■ **YOUR GOAL**:
The answer must be every line of the records in which the string "True" appears.

*** PROVIDED ENTRIES ***

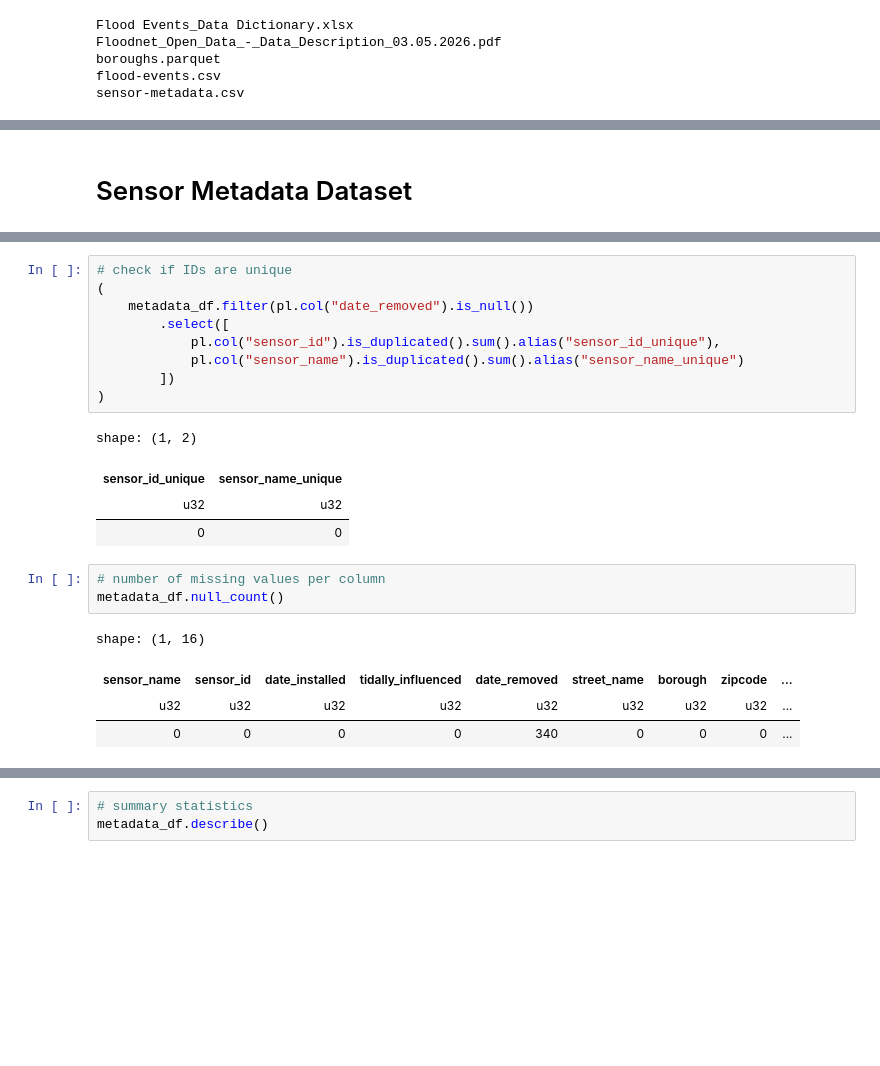
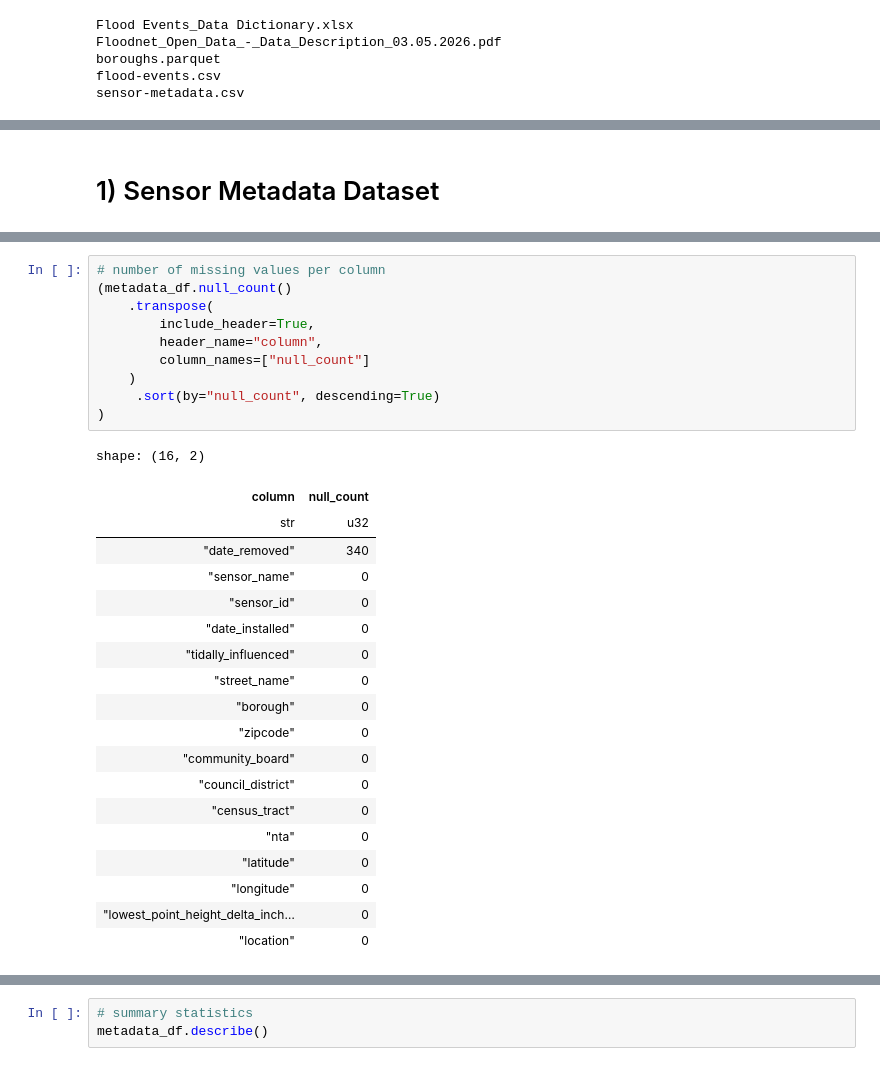
Before and after one commit to mebauer/floodnet-nyc-tutorial, a Jupyter notebook: 01-load-inspect.ipynb, the cells around one changed output, grey strips where cells are left out. Saved outputs shown, nothing was run; the diff lists cells and outputs as text; blank space fills up the shorter version.

```diff
--- a/01-load-inspect.ipynb
+++ b/01-load-inspect.ipynb
@@ -89,7 +91,7 @@ Flood Events:
 Number of rows: 1,887
 Number of columns: 13
 # %% [markdown]
-# Sensor Metadata Dataset
+# 1) Sensor Metadata Dataset
 # %%
 # preview dataframe
 metadata_df.head()
@@ -102,27 +104,35 @@ shape: (5, 16)
 | "BK - Lott Ave/Thatford Ave" | "BK-lott-ave-thatford-ave-2tzql… | 2026-03-06 00:00:00 | "No" | null | "Lott Avenue" | "Brooklyn" | 11212 | ... |
 | "BK - Linden Blvd/Vermont St" | "BK-vermont-st-linden-blvd-2tzq… | 2026-03-06 00:00:00 | "No" | null | "Linden Boulevard" | "Brooklyn" | 11207 | ... |
 | "BK - Halsey St/Saratoga Ave" | "BK-halsey-st-saratoga-ave-2tzm… | 2026-03-06 00:00:00 | "No" | null | "Halsey Street" | "Brooklyn" | 11233 | ... |
-# %%
-# check if IDs are unique
-(
-    metadata_df.filter(pl.col("date_removed").is_null())
-        .select([
-            pl.col("sensor_id").is_duplicated().sum().alias("sensor_id_unique"),
-            pl.col("sensor_name").is_duplicated().sum().alias("sensor_name_unique")
-        ])
-)
-# %% [output]
-shape: (1, 2)
-| sensor_id_unique | sensor_name_unique |
-| u32 | u32 |
-| 0 | 0 |
 # %%
 # number of missing values per column
-metadata_df.null_count()
+(metadata_df.null_count()
+    .transpose(
+        include_header=True,
+        header_name="column",
+        column_names=["null_count"]
+    )
+     .sort(by="null_count", descending=True)
+)
 # %% [output]
-shape: (1, 16)
+shape: (16, 2)
-| sensor_name | sensor_id | date_installed | tidally_influenced | date_removed | street_name | borough | zipcode | ... |
-| u32 | u32 | u32 | u32 | u32 | u32 | u32 | u32 | ... |
-| 0 | 0 | 0 | 0 | 340 | 0 | 0 | 0 | ... |
+| column | null_count |
+| str | u32 |
+| "date_removed" | 340 |
+| "sensor_name" | 0 |
+| "sensor_id" | 0 |
+| "date_installed" | 0 |
+| "tidally_influenced" | 0 |
+| "street_name" | 0 |
+| "borough" | 0 |
+| "zipcode" | 0 |
+| "community_board" | 0 |
+| "council_district" | 0 |
+| "census_tract" | 0 |
+| "nta" | 0 |
+| "latitude" | 0 |
+| "longitude" | 0 |
+| "lowest_point_height_delta_inch… | 0 |
+| "location" | 0 |
 # %%
 # dense preview of dataframe
```
Also changed, not shown: parts of 55 cells of this notebook.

*** End of PROVIDED ENTRIES ***

■ **TASK RESPONSE**:
+        include_header=True,
+     .sort(by="null_count", descending=True)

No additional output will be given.